“For example, a college student who has social anxiety problems may show up to the dorm, unpack their stuff, and while everybody else is mixing and mingling in the hallway and getting to know one another, they’re spending time rearranging their clothes in their drawers. Everyone goes off to dinner together and they’re telling themselves, ‘Well, it’s more important for me to get my room in order.’ And then this continues. They get to class right on time. They don’t get there ahead of time to meet the professor or talk to people. They eat oodles of noodles in their room in a hot pot rather than make their way into the social scene of the cafeteria on campus. And so it becomes something they don’t recognize right away, but they become more and more isolated.”
Anxiety’s Red Flags
Loved ones may or may not pick up on these problems. But Dr. Albano offers advice for parents trying to determine whether their college student is handling their anxiety or arranging their lives to challenge themselves as little as possible.
One is to seek details. For example, ask for the names of the fellow students they’ve met rather than asking only whether they’ve met anyone. “If you’re not getting specific information, that’s a red flag,” she said.
Your young adult’s extracurricular pursuits also matter. No matter how demanding their schedule, “there’s got to be a social life on campus because this is a time of great social emotional development, not just intellectual academic development,” Dr. Albano said.
If the answers you get concern you, encourage your young adult to talk about what’s getting in the way. “A lot of parents are going to hear, ‘It’s just that I’m overwhelmed. You don’t understand. I have so much work.’ And that’s where you can say, ‘OK, are you making use of the tutoring center? Have you met with your professors?’ Breaking down the stigma that some kids feel about asking for help is very important.”
Because of the party culture on most campuses, it’s also important that the student understand that drugs and booze only seem to offer relief. In reality, they’re more likely to create new problems. “Alcohol and other substances are things they use to try to comfort themselves when they’re challenged with anxiety,” Dr. Albano said. “So the co-occurrence of those conditions, especially in college age, is something that we see and that has to be addressed.

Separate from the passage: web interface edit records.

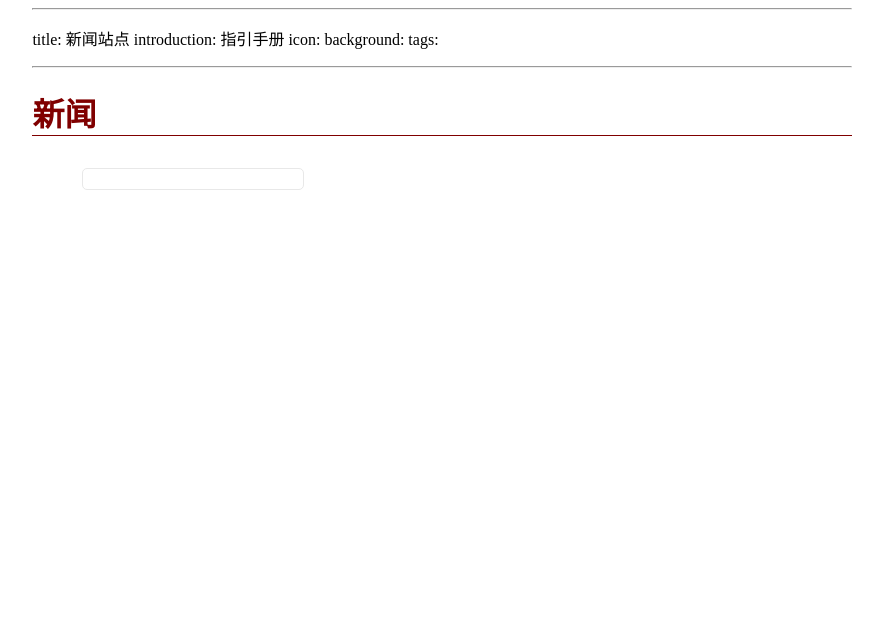
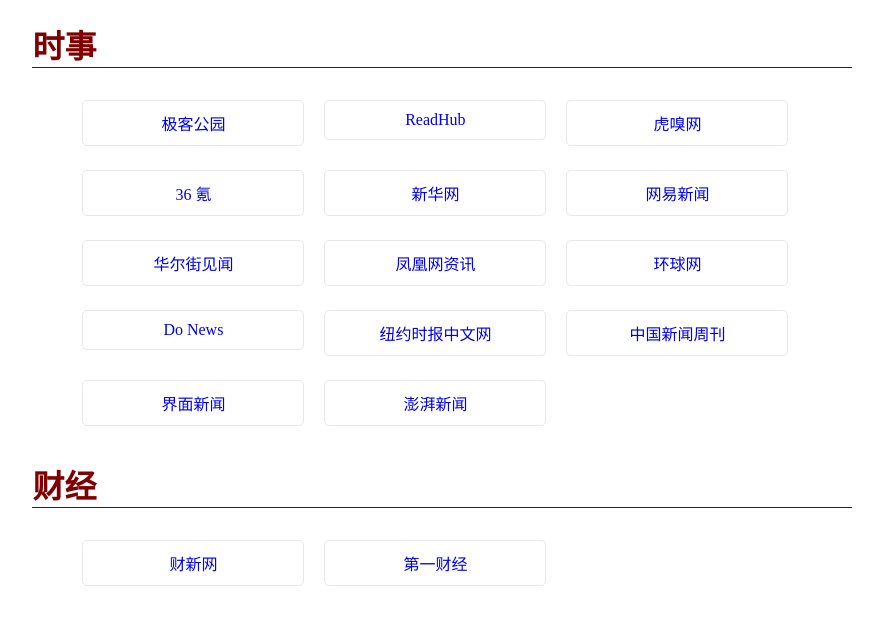
Before and after one commit to swlws/navigation, a website: page docs/pages/news.html in a window 1280 px wide. Shown: the whole page, without its empty margins (198-1081 px from the left). Drawn offline with Linux system fonts and the light colour scheme.

Commit message:
feat: site

```diff
--- a/docs/pages/news.html
+++ b/docs/pages/news.html
@@ -10,16 +10,27 @@
 	<link rel="stylesheet" type="text/css" href="../css/style.css" />
   </head>
   <body>
-    <hr>
-<p>title: 新闻站点
-introduction: 指引手册
-icon:
-background:
-tags:</p>
-<hr>
-<h1 id="新闻">新闻</h1>
+    <h1 id="时事">时事</h1>
 <ul>
-<li><a href=""></a></li>
+<li><a href="https://www.geekpark.net/">极客公园</a></li>
+<li><a href="https://readhub.cn/">ReadHub</a></li>
+<li><a href="https://www.huxiu.com/">虎嗅网</a></li>
+<li><a href="https://36kr.com/">36 氪</a></li>
+<li><a href="http://www.news.cn/worldpro/">新华网</a></li>
+<li><a href="https://www.163.com/">网易新闻</a></li>
+<li><a href="https://wallstreetcn.com/">华尔街见闻</a></li>
+<li><a href="https://news.ifeng.com/">凤凰网资讯</a></li>
+<li><a href="https://www.huanqiu.com/">环球网</a></li>
+<li><a href="https://www.donews.com/">Do News</a></li>
+<li><a href="https://cn.nytimes.com/">纽约时报中文网</a></li>
+<li><a href="http://www.inewsweek.cn/">中国新闻周刊</a></li>
+<li><a href="https://www.jiemian.com/">界面新闻</a></li>
+<li><a href="https://www.thepaper.cn/">澎湃新闻</a></li>
+</ul>
+<h1 id="财经">财经</h1>
+<ul>
+<li><a href="https://www.caixin.com/">财新网</a></li>
+<li><a href="https://www.yicai.com/">第一财经</a></li>
 </ul>
 
   </body>
```
Also changed, not shown: docs/index.html (+1 -5 lines), docs/pages/code.html (+1 -13 lines), md/code.md (+0 -11 lines), md/news.md (+19 -9 lines), md/video.md (deleted, +0 -9 lines), script/static/index.html (+2 -6 lines).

You can’t treat one and not the other.”
When you talk to your young adult, “it’s not that you want to be drilling them,” Dr. Albano said. “And you don’t want to over-impose yourself on their life.” But as long as the student is dependent on the family, the family needs to be involved in teaching them how to become independent. “We want to change the helicoptering to helping,” she said.
Moving Beyond Anxiety
Dr. Albano began studying anxiety in the 1990s and was soon drawn in by the rewards of the work. “Seeing the ways kids blossom and the happiness of their families when they overcome an anxiety condition, whether it’s separation anxiety, social anxiety, obsessive compulsive disorder — it became a reinforcing experience.”
Through her progression to renowned anxiety expert, which includes credentials such as writing the book You and Your Anxious Child, Dr. Albano said she’s come to understand that anxiety can be “subtle and insidious in the way it grabs you” and that for those vulnerable to it, “anxiety is going to be their Achilles’ heel at different stages of change through their life — the transition to college, the transition to work, starting a relationship.”
The good news is anxiety is among the most treatable disorders. “You may be anxious,” she said, “but if you have the tools or access to groups like ours, you can shore yourself up and move along.”
One thing that can help all of us keep anxiety at bay, Dr. Alabano said, is coming to terms with the fact that missteps are a part of life. “Sometimes we make mistakes, and that’s OK,” she said. “We can mess up and we can deal with it, but then we have to profit from our mistakes.”